++++ DATA IN THIS EXERCISE

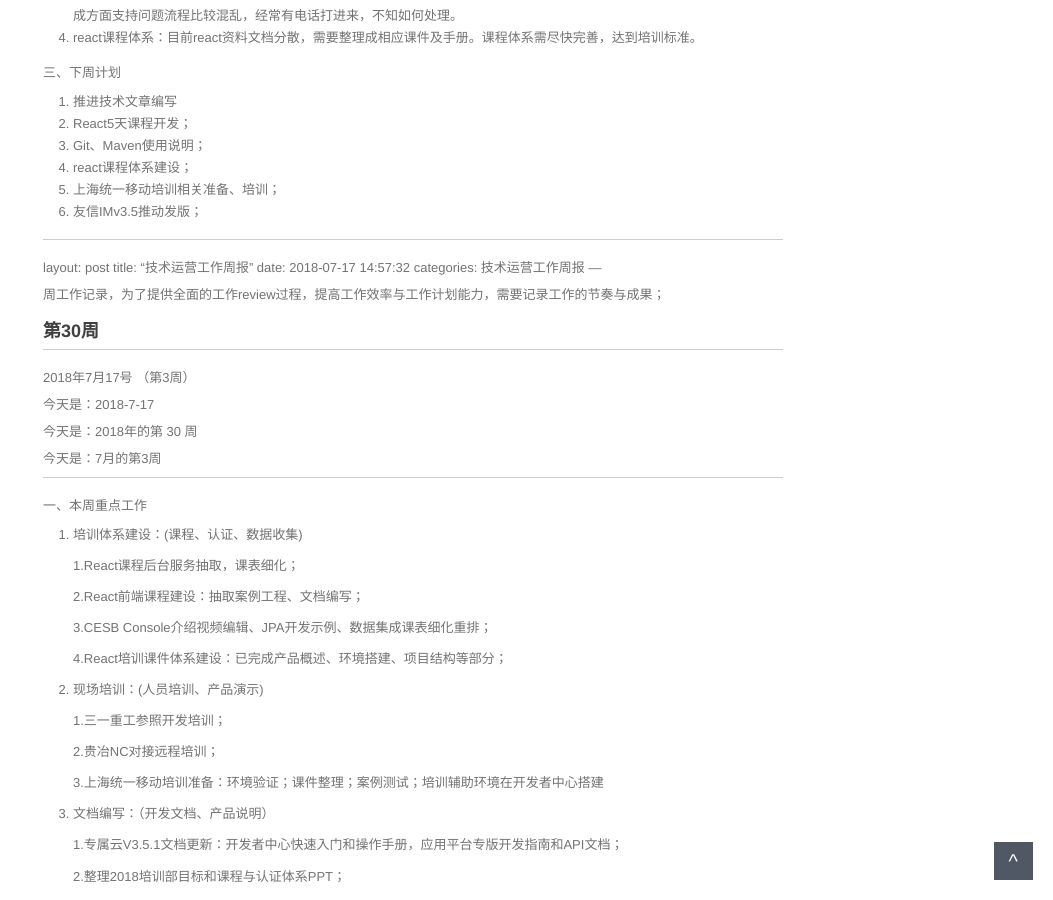
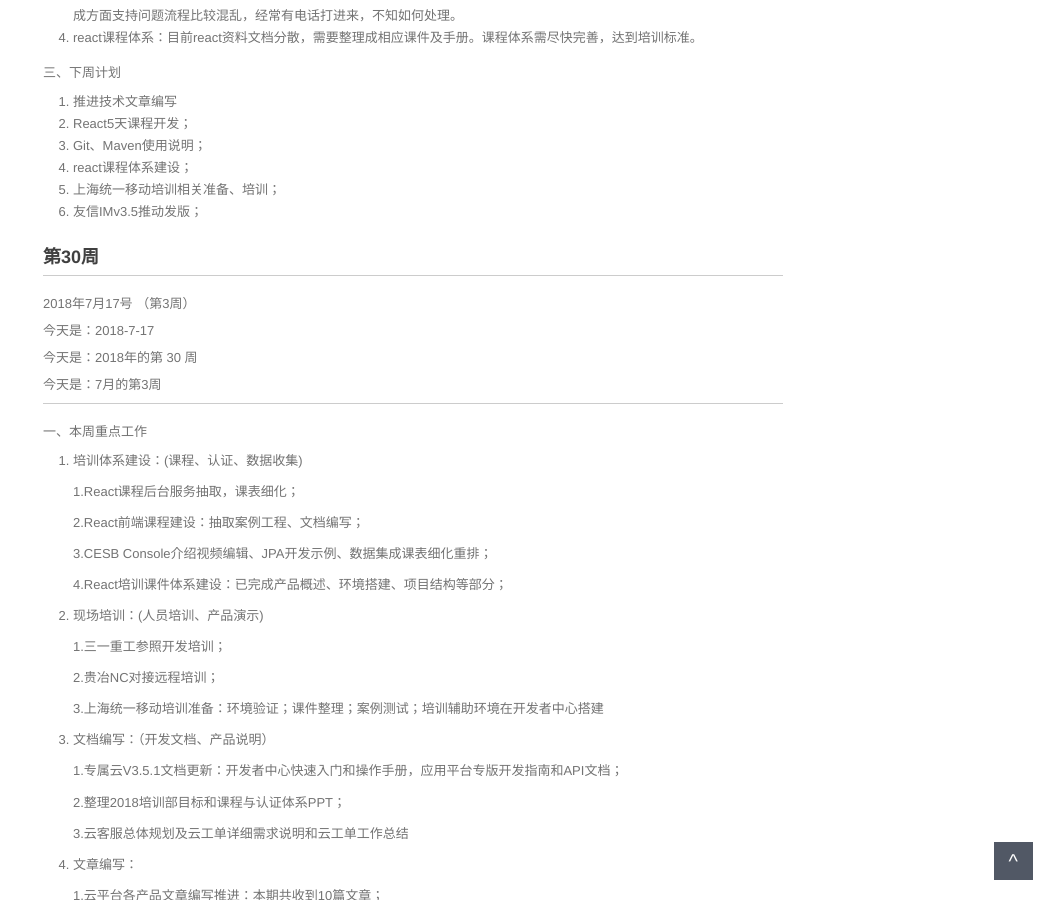
Before and after one commit to walllFlower/blog, a Jekyll site: the page built from _posts/2018-07-17-day_report_cxz.md, in a window 1280 px wide and 900 px high, scrolled down 1430 px. Shown: the whole window, without its empty margins (227-1280 px from the left). Built offline with Jekyll 4.4.1, drawn with Linux system fonts in a browser that asks for light colours; comment, search, counter and statistics services are not loaded.

Commit message:
Update 2018-07-17-day_report_cxz.md

```diff
--- a/_posts/2018-07-17-day_report_cxz.md
+++ b/_posts/2018-07-17-day_report_cxz.md
@@ -90,18 +90,6 @@ categories: 技术运营工作周报
 4. react课程体系建设；
 5. 上海统一移动培训相关准备、培训；
 6. 友信IMv3.5推动发版；
-
-
-
-
----
-layout: post
-title:  "技术运营工作周报"
-date:   2018-07-17 14:57:32
-categories: 技术运营工作周报
----
-
-周工作记录，为了提供全面的工作review过程，提高工作效率与工作计划能力，需要记录工作的节奏与成果；
 
 ###  第30周
 
```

++++++++

**TASK:** Look for "categories" in each line of the material, then copy the lines where it is found.

**OUTPUT FOR THIS EXERCISE:**
@@ -90,18 +90,6 @@ categories: 技术运营工作周报
-categories: 技术运营工作周报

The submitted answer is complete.